Apple iPhone gets blockbuster weekend, thanks to China

Chinese consumers snapped up 2 million iPhone 5 handsets over the weekend. Still, a new Citi Research report helped drive Apple shares down. 

Security guards and staff stand at the entrance of an Apple store during the release of the Apple iPhone 5 in Beijing's Wangfujing shopping district, on Dec. 14.

Chinese consumers snapped up two million iPhone 5 handsets in just three days – a record for the best weekend launch of an Apple product in China

In a statement, Apple CEO Tim Cook called China a "very important market for us," and said "customer response to [the] iPhone 5 in China has been incredible."

Certainly, the sales figures are good news for Apple, which has not experienced the same market success (nor invested the same marketing muscle) in the east as it has in the States.

As The Wall Street Journal notes, Apple sold only 2.1 million iPhone 4S units in China in the entire fiscal third quarter of this year. 

Still, not all is bliss in Cupertino. On Monday, shares in Apple fell after Citi Research downgraded Apple's stock on Sunday from "buy" to "neutral." 

"Our previous buy rating was trading oriented, reflecting our expectation for a near-term rally (after a substantial sell-off) on strong iPhone 5 sales," Citi Research said in a note to investors obtained by the Journal. "However, near-term supply-chain order cuts, while inconclusive in nature, bring into question the strength of [the] iPhone 5 and refocus investors onto risks in the Apple story."

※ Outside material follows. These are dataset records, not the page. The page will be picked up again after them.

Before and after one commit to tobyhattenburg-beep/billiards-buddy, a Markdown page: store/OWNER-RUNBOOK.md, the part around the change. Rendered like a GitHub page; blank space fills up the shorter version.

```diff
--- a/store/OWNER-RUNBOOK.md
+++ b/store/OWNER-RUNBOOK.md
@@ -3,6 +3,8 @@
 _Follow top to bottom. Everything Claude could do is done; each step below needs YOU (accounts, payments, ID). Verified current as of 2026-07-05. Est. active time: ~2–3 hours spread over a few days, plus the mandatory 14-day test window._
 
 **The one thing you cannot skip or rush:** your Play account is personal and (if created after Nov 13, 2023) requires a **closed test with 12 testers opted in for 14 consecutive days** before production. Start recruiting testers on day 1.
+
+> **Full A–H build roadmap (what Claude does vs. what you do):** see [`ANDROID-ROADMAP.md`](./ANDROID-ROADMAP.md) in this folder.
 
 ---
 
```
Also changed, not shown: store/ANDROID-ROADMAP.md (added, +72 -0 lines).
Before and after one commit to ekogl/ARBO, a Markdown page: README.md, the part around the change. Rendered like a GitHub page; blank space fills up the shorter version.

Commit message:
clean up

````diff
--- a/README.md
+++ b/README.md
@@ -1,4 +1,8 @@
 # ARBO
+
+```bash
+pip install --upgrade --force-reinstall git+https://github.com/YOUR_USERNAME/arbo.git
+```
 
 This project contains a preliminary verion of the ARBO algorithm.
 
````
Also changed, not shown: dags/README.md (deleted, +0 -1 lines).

In related news, Apple's iOS recently surpassed Android as the mobile operating system of choice among American smartphone users. According to Kantar Worldpanel ComTech, iOS currently accounts for 48.1 percent of the American smart phone market, while Android has 46.7 percent. 

Despite the fact that it was not drastically overhauled – we think of the device as a modest refinement of the iPhone 4 design – the iPhone 5 was received warmly by critics when it launched in the US this fall. 

"On balance," wrote Walt Mossberg of the Journal, "I still consider the iPhone the best smartphone on the market."

For more tech news, find us on Twitter @venturenaut.

You've read  of  free articles. Subscribe to continue.
Real news can be honest, hopeful, credible, constructive.
What is the Monitor difference? Tackling the tough headlines – with humanity. Listening to sources – with respect. Seeing the story that others are missing by reporting what so often gets overlooked: the values that connect us. That’s Monitor reporting – news that changes how you see the world.

Dear Reader,

About a year ago, I happened upon this statement about the Monitor in the Harvard Business Review – under the charming heading of “do things that don’t interest you”:

“Many things that end up” being meaningful, writes social scientist Joseph Grenny, “have come from conference workshops, articles, or online videos that began as a chore and ended with an insight. My work in Kenya, for example, was heavily influenced by a Christian Science Monitor article I had forced myself to read 10 years earlier. Sometimes, we call things ‘boring’ simply because they lie outside the box we are currently in.”

If you were to come up with a punchline to a joke about the Monitor, that would probably be it. We’re seen as being global, fair, insightful, and perhaps a bit too earnest. We’re the bran muffin of journalism.

But you know what? We change lives. And I’m going to argue that we change lives precisely because we force open that too-small box that most human beings think they live in.

The Monitor is a peculiar little publication that’s hard for the world to figure out. We’re run by a church, but we’re not only for church members and we’re not about converting people. We’re known as being fair even as the world becomes as polarized as at any time since the newspaper’s founding in 1908.

We have a mission beyond circulation, we want to bridge divides. We’re about kicking down the door of thought everywhere and saying, “You are bigger and more capable than you realize. And we can prove it.”

If you’re looking for bran muffin journalism, you can subscribe to the Monitor for $15. You’ll get the Monitor Weekly magazine, the Monitor Daily email, and unlimited access to

QR Code to Apple iPhone gets blockbuster weekend, thanks to China
Read this article in
QR Code to Subscription page
Start your subscription today